- Close to Central Station: On top of the library (OBA) there’s a La Place. However, I think the terrace is closed.
- In the center of the city on the top of the Kalvertoren: Blue
- In Rembrandt park: Floor 17
- On the Wibautstraat:
- Zoku (Weesperplein)
Cafes & Bars in Amsterdam
- Lot 51, Kinkerstraat
- Vascobelo in Scheltema Bookstore on the Rokin
- Screaming Beans, several locations
- The Dutchess (make a reservation beforehand) – fancy tea and treats
- After work hip and happening, the rooftop bar at the W Dam Square
Other “insider” tips
There are two networks: Train and city transport. The train tickets you buy at Schiphol or any of the train stations.
You can buy city transport passes on the tram or bus, or in a metro station. Most people buy the 1hr ticket for 3,60 Eur, but there are a lot of other ticket options available.
What you can also do is buy an anonymous OV-Chipkaart and load up some credit, then simply pay for what you use, without any time limit.
Amsterdammers seriously dislike tourists on bikes – because we are experienced and aggressive bikers ourselves. Still, biking through Amsterdam is the fastest and best way to get from A to B. Just keep your eyes and ears open, use common sense, don’t use your phone while biking.
The pecking order in Amsterdam is: Tram first, then taxi (don’t challenge them), then bus, then bikes, then cars, then pedestrians.

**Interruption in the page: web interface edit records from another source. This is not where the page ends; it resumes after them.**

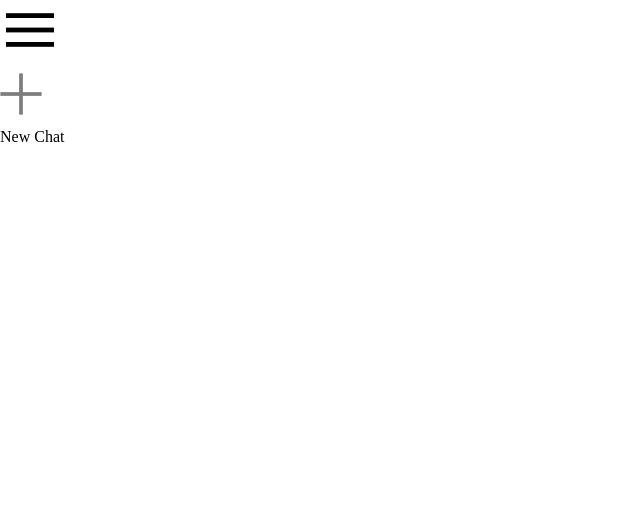
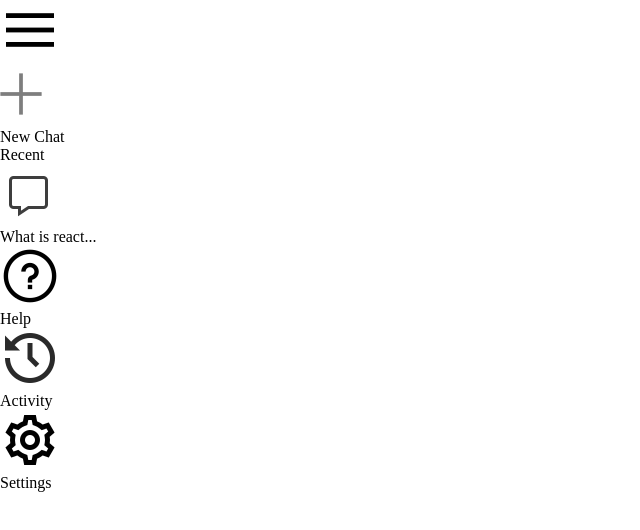
Before and after one commit to claudiahW/miniature-computing-machine, a React (Vite) app: page / in a window 1280 px wide. Shown: the top 530 px of the page, without its empty margins (0-640 px from the left). Built offline with nearby package versions, Linux system fonts and the light colour scheme.

Commit message:
add necessary icons

```diff
--- a/src/components/Sidebar/Sidebar.jsx
+++ b/src/components/Sidebar/Sidebar.jsx
@@ -12,8 +12,29 @@
           <img src={assets.plus_icon} alt="" />
           <p>New Chat</p>
         </div>
+
+        <div className="recent">
+          <p className="recent-title">Recent</p>
+          <div className="recent-entry">
+            <img src={assets.message_icon} alt="" />
+            <p>What is react...</p>
+          </div>
+        </div>
       </div>
-      <div className="bottom"></div>
+      <div className="bottom">
+        <div className="bottom-item">
+          <img src={assets.question_icon} alt="" />
+          <p>Help</p>
+        </div>
+        <div className="bottom-item">
+          <img src={assets.history_icon} alt="" />
+          <p>Activity</p>
+        </div>
+        <div className="bottom-item">
+          <img src={assets.setting_icon} alt="" />
+          <p>Settings</p>
+        </div>
+      </div>
     </div>
   );
 };
```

Your tips and suggestions
Did you find anything that I haven’t mentioned yet that should be added to the list? Let me know in the comments! Enjoy your trip to Amsterdam! 🙂